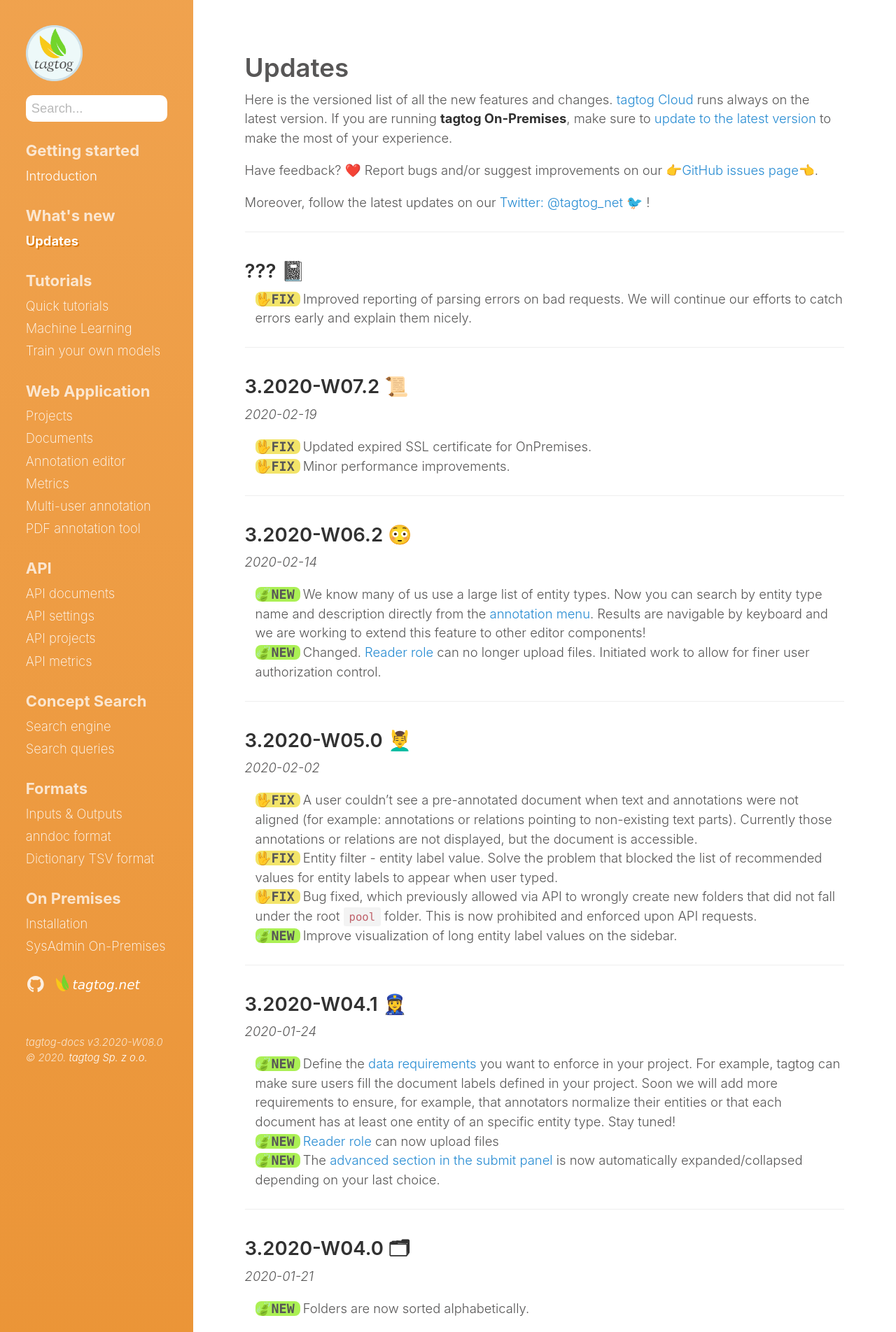
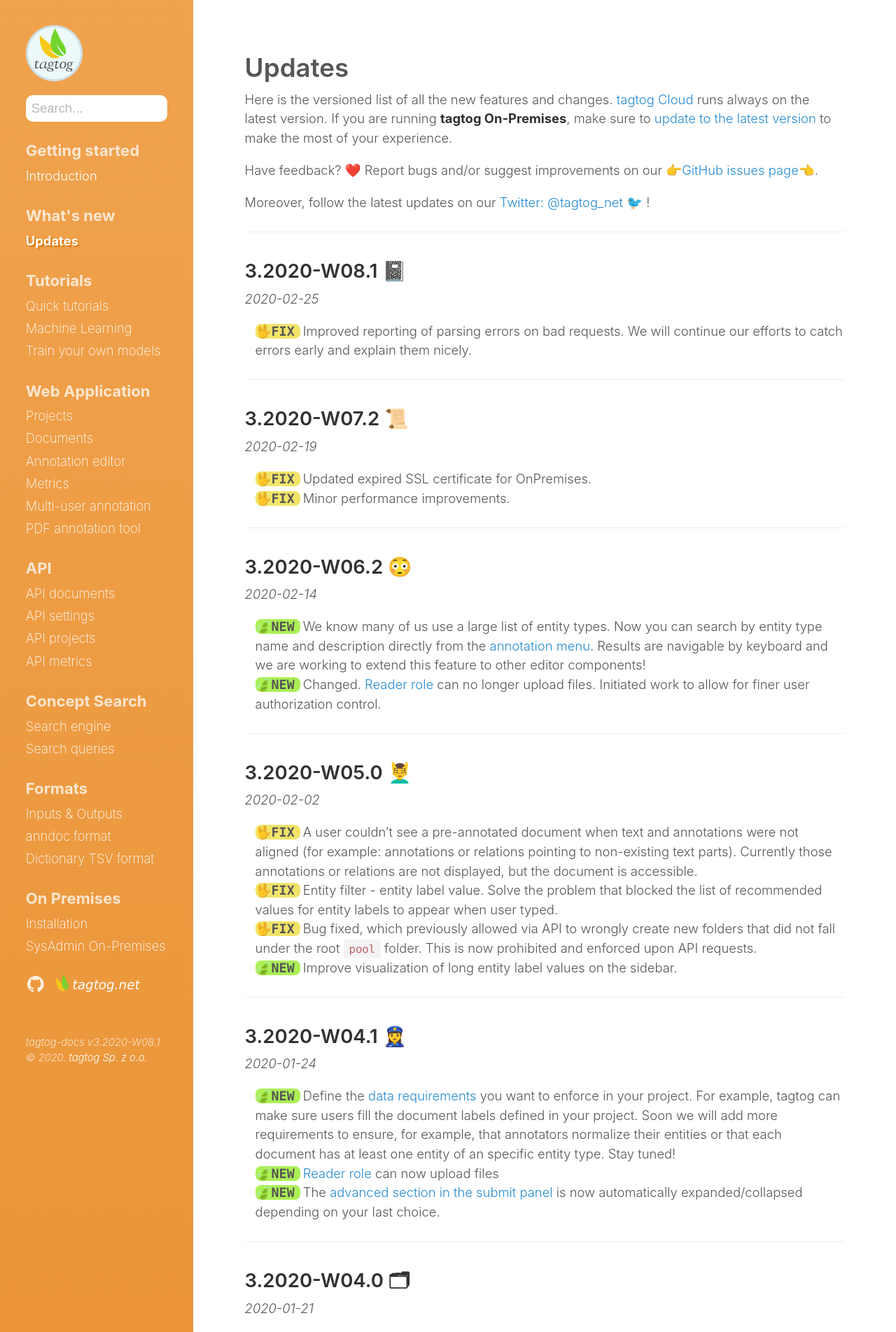
Before and after one commit to tagtogorg/tagtog-doc, a Jekyll site: the page built from updates.md, in a window 1280 px wide. Shown: the top 1904 px of the page at 70% size. Built offline with Jekyll 4.4.1, drawn with Linux system fonts in a browser that asks for light colours; nearby versions of some CDN libraries; emoji names are drawn with the system emoji font.

Commit message:
Bump version: 3.2020-W08.1 📓

```diff
--- a/_config.yml
+++ b/_config.yml
@@ -71,7 +71,7 @@ plugins:
   - jemoji
 
 # Custom vars
-version: 3.2020-W08.0
+version: 3.2020-W08.1
 sidebar_home_link: true
 search_page: false
 # sidebar_blog_link:  '/blog'   # By default, your home page is your blog
--- a/updates.md
+++ b/updates.md
@@ -14,7 +14,8 @@ Moreover, follow the latest updates on our [Twitter: @tagtog_net 🐦](https://t
 
 ---
 
-## ??? 📓
+## 3.2020-W08.1 📓
+_2020-02-25_
 
 <ul class="updates">
   <li class="fix"><span markdown="1">Improved reporting of parsing errors on bad requests. We will continue our efforts to catch errors early and explain them nicely.</span></li>
```
Also changed, not shown: 1 other file.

==========

▶ WORK ITEM
Using the listing above, show each line with the word "updates" in it.

▶ TASK OUTPUT
Before and after one commit to tagtogorg/tagtog-doc, a Jekyll site: the page built from updates.md, in a window 1280 px wide. Shown: the top 1904 px of the page at 70% size. Built offline with Jekyll 4.4.1, drawn with Linux system fonts in a browser that asks for light colours; nearby versions of some CDN libraries; emoji names are drawn with the system emoji font.
--- a/updates.md
+++ b/updates.md
@@ -14,7 +14,8 @@ Moreover, follow the latest updates on our [Twitter: @tagtog_net 🐦](https://t
 <ul class="updates">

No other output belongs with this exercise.